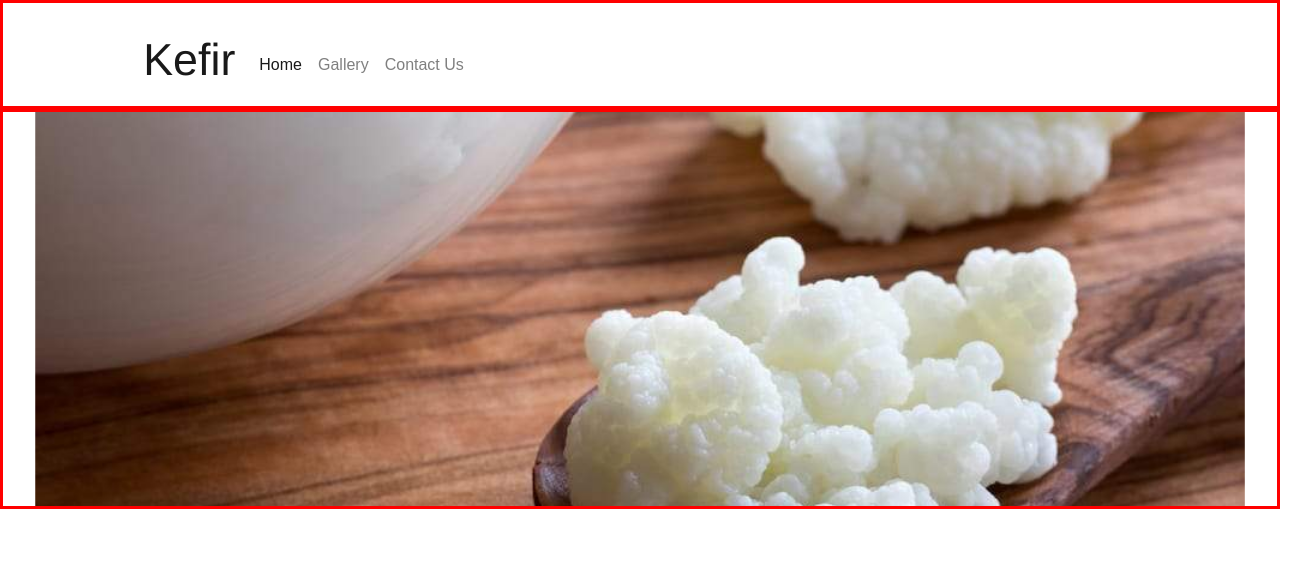
Repository: andna5980/kefir-web
Page: src/index.html
An editor plug-in stored every save of this project. The page is shown before and after the next save, followed by the edit.
The browser window is 1280 px wide. The page is 1280 px wide, then 1295 px, so the pictures cover 1295 px, including what lies to the right of the window. The pictures show the whole page.
Some web fonts or font styles are not loaded; a fallback is used. Some web libraries are served in a nearby version.

Above is the page before, as saved 2021-02-28 09:25:02.

### src/index.html
<!DOCTYPE html>
<html lang="en-US">

<head>
  <meta charset="UTF-8">
  <meta name="viewport" content="width=device-width, initial-scale=1.0">
  <meta name="author" content="Andres Navarrete">
  <meta name="description"
    content="Kefir, meet the power of nature. Bring the right knowledge and the best recipes from mother nature">
  <meta name="keywords" content="Kefir, recipes, natural-products, home-made, organic, healthy">
  <title>KEFIR | MEET THE POWER OF NATURE</title>
  <link rel="stylesheet" href="https://cdn.jsdelivr.net/npm/bootstrap@4.5.3/dist/css/bootstrap.min.css"
    integrity="sha384-TX8t27EcRE3e/ihU7zmQxVncDAy5uIKz4rEkgIXeMed4M0jlfIDPvg6uqKI2xXr2" crossorigin="anonymous">
  <link rel="stylesheet" href="https://use.fontawesome.com/releases/v5.6.3/css/all.css"
    integrity="sha384-UHRtZLI+pbxtHCWp1t77Bi1L4ZtiqrqD80Kn4Z8NTSRyMA2Fd33n5dQ8lWUE00s/" crossorigin="anonymous">
  <link href="../src/assets/styles/style.css" rel="stylesheet">
</head>

<body>
  <!--------------------Main-Header-------------------------------------->
  <header>
    <nav class="test-red navbar navbar-expand-md navbar-light">
      <a class="navbar-brand" href="#">Kefir</a>
      <button class="navbar-toggler" type="button" data-toggle="collapse" data-target="#navbarNav"
        aria-controls="navbarNav" aria-expanded="false" aria-label="Toggle navigation">
        <span class="navbar-toggler-icon"></span>
      </button>
      <div class="collapse navbar-collapse" id="navbarNav">
        <ul class="navbar-nav">
          <li class="nav-item active">
            <a class="nav-link" href="#">Home <span class="sr-only">(current)</span></a>
          </li>
          <li class="nav-item">
            <a class="nav-link" href="#">Gallery</a>
          </li>
          <li class="nav-item">
            <a class="nav-link" href="#">Contact Us</a>
          </li>

        </ul>
      </div>
    </nav>
  </header>

  <!--------------------Hero-mage-------------------------------------->

  <div class="test-red container-hero">
    <div class="hero-image col-12">

    </div>
  </div>


</body>

<script src="https://code.jquery.com/jquery-3.2.1.slim.min.js"
  integrity="sha384-KJ3o2DKtIkvYIK3UENzmM7KCkRr/rE9/Qpg6aAZGJwFDMVNA/GpGFF93hXpG5KkN" crossorigin="anonymous"></script>
<script src="https://cdnjs.cloudflare.com/ajax/libs/popper.js/1.12.9/umd/popper.min.js"
  integrity="sha384-ApNbgh9B+Y1QKtv3Rn7W3mgPxhU9K/ScQsAP7hUibX39j7fakFPskvXusvfa0b4Q" crossorigin="anonymous"></script>
<script src="https://maxcdn.bootstrapcdn.com/bootstrap/4.0.0/js/bootstrap.min.js"
  integrity="sha384-JZR6Spejh4U02d8jOt6vLEHfe/JQGiRRSQQxSfFWpi1MquVdAyjUar5+76PVCmYl" crossorigin="anonymous"></script>

</html>

### src/assets/styles/style.css
@import url('https://fonts.googleapis.com/css2?family=Amatic+SC&family=Caveat+Brush&display=swap');

.container {
    margin: 15px;
}


body {
    font-family: Arial, Helvetica, sans-serif;
    color: #2F4B58;
    max-width: 1500px;
}

h2 {
    font-family:  Caveat Brush, Helvetica, sans-serif;
    color: #2F4B58;
}


/*----------------------BORDER ROWS AND COLUMNS----------*/

.test-red {
    border: 3px solid red
}

.test-blue {
    border:1px solid blue
}









/*-----------------------Header ----------*/

.navbar-brand {
    float: left;
    color: #2F4B58;
    font-family:  Caveat Brush, Helvetica, sans-serif;
    font-size: 280%;
    margin-left: 10%;
    margin-top: 10px;
}

.navbar-nav {
    float: right;
}

.navbar-nav li a{
    margin-top: 20px;
    color: #2F4B58;
}


.navbar-toggler {
    border: 2px solid #2F4B58;
    color: #2F4B58;
}

.navbar-toggler.icon{

}






.menu a {
    text-decoration: none;
    color: #2F4B58;
}

.menu  {
list-style-type: none;
margin-right: 5%;
margin-top: 30px; /* CHAPUZA  */
word-spacing: 5px;
}

.menu ul {
    float:right;
    margin-left: 10px;
}

.menu li {
    list-style-type: none;
    display: inline-flex;
}


/*-----------------------Heeo-image ----------*/

.container-hero {
    height: 400px;
    overflow: hidden;
}

.hero-image {
    height: 400px;
    width: 100%;
    background: url(../images/milk-kefir-grains-spoon_1024x1024.jpg) no-repeat center;
    animation-name: hero-zoom;
    animation-duration: 4s;
    animation-fill-mode: forwards;
}

/*------Animation of the Hero image-------*/

@keyframes hero-zoom {
    from{
        transform: scale(1);
    }
    to{
        transform: scale(1.2);
    }
}

After the next save:
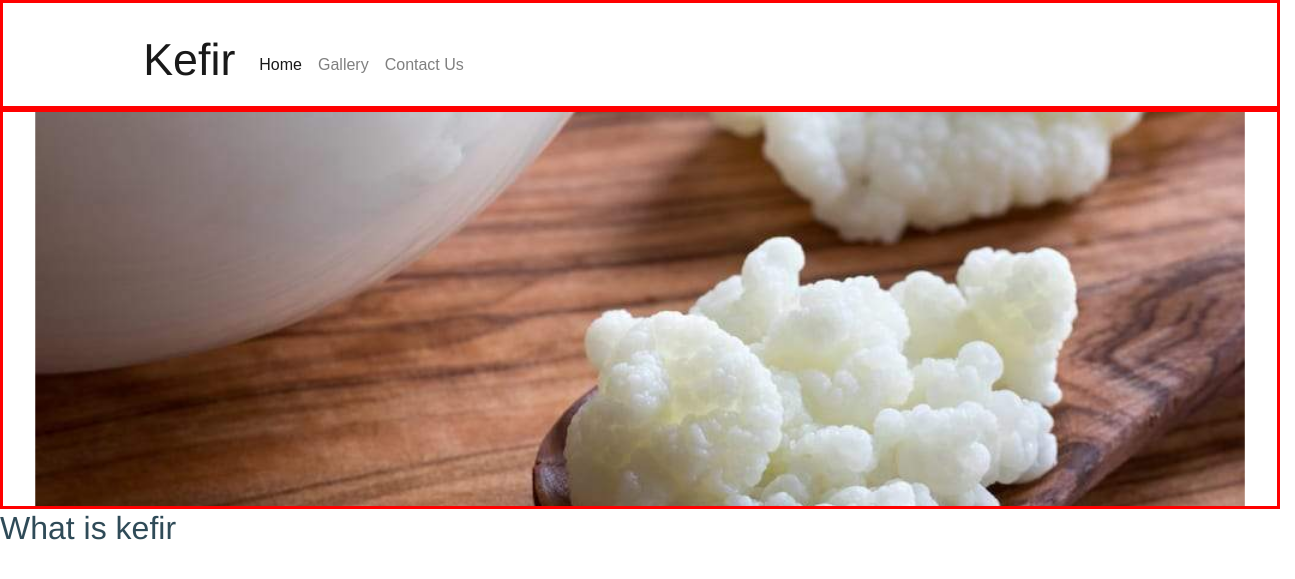
Saved 2 h 26 min later.
--- a/src/index.html
+++ b/src/index.html
@@ -45,13 +45,38 @@
   <!--------------------Hero-mage-------------------------------------->
 
   <div class="test-red container-hero">
-    <div class="hero-image col-12">
-
-    </div>
+    <div class="hero-image col-12"></div>
   </div>
 
 
+<!--------------------What -------------------------------------->
+
+<section>
+  <div class="row">
+    <div class="col-12"><h2>What is kefir</h2></div>
+  </div>
+
+
+
+
+
+</section>
+
+
+
+
+
 </body>
+
+
+
+
+
+
+
+
+
+
 
 <script src="https://code.jquery.com/jquery-3.2.1.slim.min.js"
   integrity="sha384-KJ3o2DKtIkvYIK3UENzmM7KCkRr/rE9/Qpg6aAZGJwFDMVNA/GpGFF93hXpG5KkN" crossorigin="anonymous"></script>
━━━━
Exercise prompt:
If a line in the entries contains the word "meta", copy that line out.

Output of the task:
  <meta charset="UTF-8">
  <meta name="viewport" content="width=device-width, initial-scale=1.0">
  <meta name="author" content="Andres Navarrete">
  <meta name="description"
  <meta name="keywords" content="Kefir, recipes, natural-products, home-made, organic, healthy">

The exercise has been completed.